Details on global hashrate were published as well. This metric quantifies the total amount of processing power dedicated to the process of mining cryptocurrency. Already, the global industry stands at around 120 exa-hash per second (EH/s) but analysts predict that that number is only meant to increase in the future. In terms of individual countries, China is leading the pack, contributing 65.08% to the average monthly global hashrate, followed by the United States with 7.24% in second position and Russia at 6.90% in third.
Seeing these figures, one would think about the adverse environmental impacts of mining. But the study clarified in the FAQ section that:
It is important to understand that energy consumption is not necessarily equivalent to carbon dioxide emissions and environmental pollution. For instance, one kilowatt-hour (kWh) of electricity generated by a coal-fired power station has a substantially different environmental footprint than one kWh of electricity produced by a solar park.
In order to determine Bitcoin’s carbon dioxide emissions, and thus its real environmental footprint, the actual energy mix (i.e. sources of energy used to produce electricity) needs to be examined more closely. While some mining facilities disclose the energy sources used to power their machines, the exact energy mix of the majority of mining farms remains unknown.
More recently, studies have shown that a growing share of total electricity consumption originates from renewable energy sources such as hydro, solar, and wind power. However, estimates are varying widely, ranging from approximately 20% of the total energy mix to more than 70%.

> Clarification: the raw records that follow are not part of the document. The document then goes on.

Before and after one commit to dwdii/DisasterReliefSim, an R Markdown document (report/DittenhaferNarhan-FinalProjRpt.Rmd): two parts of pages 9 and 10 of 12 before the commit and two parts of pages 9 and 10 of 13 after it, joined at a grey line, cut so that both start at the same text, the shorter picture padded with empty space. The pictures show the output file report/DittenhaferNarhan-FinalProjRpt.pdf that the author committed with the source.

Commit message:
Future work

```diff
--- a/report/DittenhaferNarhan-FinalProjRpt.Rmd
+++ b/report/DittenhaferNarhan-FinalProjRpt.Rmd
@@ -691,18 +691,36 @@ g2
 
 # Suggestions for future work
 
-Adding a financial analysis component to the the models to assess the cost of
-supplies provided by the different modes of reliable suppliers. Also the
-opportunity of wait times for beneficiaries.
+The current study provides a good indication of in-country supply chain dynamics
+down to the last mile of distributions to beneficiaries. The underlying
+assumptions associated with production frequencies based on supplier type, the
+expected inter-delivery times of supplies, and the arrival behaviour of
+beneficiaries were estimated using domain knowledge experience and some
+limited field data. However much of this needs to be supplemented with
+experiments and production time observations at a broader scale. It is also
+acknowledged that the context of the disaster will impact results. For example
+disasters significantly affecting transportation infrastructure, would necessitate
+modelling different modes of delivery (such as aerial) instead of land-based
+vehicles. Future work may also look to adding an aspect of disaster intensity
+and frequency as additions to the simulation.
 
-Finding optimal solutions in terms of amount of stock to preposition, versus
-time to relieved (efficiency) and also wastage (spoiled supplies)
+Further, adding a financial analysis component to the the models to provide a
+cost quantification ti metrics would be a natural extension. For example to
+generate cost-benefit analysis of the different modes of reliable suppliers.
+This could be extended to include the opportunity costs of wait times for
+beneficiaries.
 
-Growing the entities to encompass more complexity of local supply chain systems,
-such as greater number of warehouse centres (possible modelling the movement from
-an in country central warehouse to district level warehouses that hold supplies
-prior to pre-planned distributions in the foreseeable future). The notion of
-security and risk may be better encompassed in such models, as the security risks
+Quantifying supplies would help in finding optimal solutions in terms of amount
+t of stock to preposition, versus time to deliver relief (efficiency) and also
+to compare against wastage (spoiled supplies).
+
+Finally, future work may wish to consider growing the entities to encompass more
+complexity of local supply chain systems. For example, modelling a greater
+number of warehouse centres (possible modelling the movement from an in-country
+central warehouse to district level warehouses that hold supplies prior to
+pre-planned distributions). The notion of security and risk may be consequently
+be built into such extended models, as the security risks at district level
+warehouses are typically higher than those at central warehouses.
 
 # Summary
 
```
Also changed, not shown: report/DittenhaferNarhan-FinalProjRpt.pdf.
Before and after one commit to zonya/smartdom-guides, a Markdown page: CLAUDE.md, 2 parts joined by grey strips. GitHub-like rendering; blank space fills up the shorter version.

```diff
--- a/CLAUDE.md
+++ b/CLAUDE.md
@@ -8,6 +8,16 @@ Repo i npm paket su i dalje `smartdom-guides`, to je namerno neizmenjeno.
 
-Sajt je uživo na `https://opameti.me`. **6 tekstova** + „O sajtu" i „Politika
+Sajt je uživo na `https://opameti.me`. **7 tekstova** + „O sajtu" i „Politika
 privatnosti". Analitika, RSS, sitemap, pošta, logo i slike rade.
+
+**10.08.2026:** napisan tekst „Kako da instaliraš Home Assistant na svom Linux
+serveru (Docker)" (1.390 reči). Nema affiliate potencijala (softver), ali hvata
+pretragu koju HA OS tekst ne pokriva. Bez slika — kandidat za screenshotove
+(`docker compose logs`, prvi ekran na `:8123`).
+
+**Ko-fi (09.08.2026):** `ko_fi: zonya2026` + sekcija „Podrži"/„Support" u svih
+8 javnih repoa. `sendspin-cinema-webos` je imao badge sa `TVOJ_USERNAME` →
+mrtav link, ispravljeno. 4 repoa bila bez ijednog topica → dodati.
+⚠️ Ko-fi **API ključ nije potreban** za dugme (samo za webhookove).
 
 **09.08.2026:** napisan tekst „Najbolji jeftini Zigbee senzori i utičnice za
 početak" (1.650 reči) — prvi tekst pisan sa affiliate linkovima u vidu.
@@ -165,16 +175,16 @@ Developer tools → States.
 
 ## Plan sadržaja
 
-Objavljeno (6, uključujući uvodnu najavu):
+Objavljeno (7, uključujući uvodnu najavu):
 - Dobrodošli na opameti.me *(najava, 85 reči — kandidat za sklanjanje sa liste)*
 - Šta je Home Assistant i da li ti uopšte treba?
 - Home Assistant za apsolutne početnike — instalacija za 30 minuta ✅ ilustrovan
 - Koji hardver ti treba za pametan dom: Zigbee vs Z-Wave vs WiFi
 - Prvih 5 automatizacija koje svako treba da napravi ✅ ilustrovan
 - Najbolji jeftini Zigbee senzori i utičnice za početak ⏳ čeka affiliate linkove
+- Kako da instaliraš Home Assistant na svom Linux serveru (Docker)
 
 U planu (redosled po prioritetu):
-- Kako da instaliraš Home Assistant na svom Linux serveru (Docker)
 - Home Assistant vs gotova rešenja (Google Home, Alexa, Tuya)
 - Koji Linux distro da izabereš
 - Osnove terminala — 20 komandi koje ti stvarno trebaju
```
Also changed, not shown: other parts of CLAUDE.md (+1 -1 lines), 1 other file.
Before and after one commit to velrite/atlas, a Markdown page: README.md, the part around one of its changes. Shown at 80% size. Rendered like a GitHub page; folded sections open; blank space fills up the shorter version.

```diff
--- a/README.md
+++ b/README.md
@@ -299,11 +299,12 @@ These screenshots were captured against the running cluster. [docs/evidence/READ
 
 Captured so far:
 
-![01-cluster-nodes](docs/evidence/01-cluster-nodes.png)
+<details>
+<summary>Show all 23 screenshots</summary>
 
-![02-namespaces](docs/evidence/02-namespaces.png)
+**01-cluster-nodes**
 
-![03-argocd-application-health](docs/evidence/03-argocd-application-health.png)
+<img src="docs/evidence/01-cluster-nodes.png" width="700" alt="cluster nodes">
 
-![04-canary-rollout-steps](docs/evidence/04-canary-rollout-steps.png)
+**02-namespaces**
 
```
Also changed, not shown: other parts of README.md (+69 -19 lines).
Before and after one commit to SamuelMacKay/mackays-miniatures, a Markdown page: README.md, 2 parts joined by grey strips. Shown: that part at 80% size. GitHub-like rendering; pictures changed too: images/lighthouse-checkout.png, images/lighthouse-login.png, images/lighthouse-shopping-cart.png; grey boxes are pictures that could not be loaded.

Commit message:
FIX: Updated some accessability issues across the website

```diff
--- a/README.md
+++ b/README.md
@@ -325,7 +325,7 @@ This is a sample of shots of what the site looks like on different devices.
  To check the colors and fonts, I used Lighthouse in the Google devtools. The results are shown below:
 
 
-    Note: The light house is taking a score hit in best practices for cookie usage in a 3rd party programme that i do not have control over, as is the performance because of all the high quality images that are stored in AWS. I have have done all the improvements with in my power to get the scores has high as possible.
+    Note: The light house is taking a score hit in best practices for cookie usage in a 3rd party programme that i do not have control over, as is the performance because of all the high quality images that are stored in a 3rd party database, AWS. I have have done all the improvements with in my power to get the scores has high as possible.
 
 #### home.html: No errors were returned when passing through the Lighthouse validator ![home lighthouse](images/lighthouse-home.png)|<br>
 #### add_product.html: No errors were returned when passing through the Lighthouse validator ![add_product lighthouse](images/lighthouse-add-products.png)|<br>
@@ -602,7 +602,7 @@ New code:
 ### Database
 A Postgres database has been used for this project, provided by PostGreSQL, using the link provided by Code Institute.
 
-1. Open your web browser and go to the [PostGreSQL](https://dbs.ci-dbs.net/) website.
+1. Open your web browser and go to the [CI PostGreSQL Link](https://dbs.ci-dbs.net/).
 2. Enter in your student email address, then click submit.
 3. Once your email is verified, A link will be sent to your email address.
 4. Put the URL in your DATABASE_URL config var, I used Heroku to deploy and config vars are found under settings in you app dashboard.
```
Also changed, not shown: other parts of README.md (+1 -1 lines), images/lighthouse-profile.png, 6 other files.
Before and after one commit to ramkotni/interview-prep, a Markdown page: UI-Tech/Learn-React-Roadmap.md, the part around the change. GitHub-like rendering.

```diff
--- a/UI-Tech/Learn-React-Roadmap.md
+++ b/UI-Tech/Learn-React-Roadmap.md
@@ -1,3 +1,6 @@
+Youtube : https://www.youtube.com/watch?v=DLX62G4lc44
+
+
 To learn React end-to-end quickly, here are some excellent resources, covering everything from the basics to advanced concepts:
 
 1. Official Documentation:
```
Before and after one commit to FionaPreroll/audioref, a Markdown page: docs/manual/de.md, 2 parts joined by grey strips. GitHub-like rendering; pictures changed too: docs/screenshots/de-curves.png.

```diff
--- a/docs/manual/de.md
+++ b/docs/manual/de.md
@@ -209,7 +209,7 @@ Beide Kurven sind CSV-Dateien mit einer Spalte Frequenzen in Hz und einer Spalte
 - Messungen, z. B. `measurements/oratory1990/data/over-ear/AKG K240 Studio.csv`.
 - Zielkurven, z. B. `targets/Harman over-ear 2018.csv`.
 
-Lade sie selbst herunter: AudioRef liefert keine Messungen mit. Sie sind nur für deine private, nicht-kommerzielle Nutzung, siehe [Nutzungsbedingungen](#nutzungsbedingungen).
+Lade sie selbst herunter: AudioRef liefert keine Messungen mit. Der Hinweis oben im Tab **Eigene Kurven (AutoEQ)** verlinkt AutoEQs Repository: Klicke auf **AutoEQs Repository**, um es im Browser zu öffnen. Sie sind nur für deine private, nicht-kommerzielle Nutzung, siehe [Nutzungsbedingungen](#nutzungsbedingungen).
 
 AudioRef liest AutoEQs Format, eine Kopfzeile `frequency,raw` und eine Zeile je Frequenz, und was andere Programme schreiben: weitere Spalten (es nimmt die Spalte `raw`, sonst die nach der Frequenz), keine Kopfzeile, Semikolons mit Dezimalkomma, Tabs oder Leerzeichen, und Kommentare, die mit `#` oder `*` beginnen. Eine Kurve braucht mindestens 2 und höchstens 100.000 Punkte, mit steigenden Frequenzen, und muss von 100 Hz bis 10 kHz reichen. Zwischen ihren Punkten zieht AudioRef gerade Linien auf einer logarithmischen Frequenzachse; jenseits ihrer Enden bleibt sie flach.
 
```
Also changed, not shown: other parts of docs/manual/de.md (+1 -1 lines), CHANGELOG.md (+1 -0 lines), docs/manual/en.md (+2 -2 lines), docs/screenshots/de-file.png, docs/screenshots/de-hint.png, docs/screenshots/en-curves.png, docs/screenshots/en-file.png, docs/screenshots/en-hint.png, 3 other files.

Moving forward, for the second phase of the project, Cambridge Centre for Alternative Finance plans on launching an interactive geographic map that tracks the location and the energy mix powering Bitcoin mining facilities as that would lead to a more accurate representation of the Bitcoin footprint.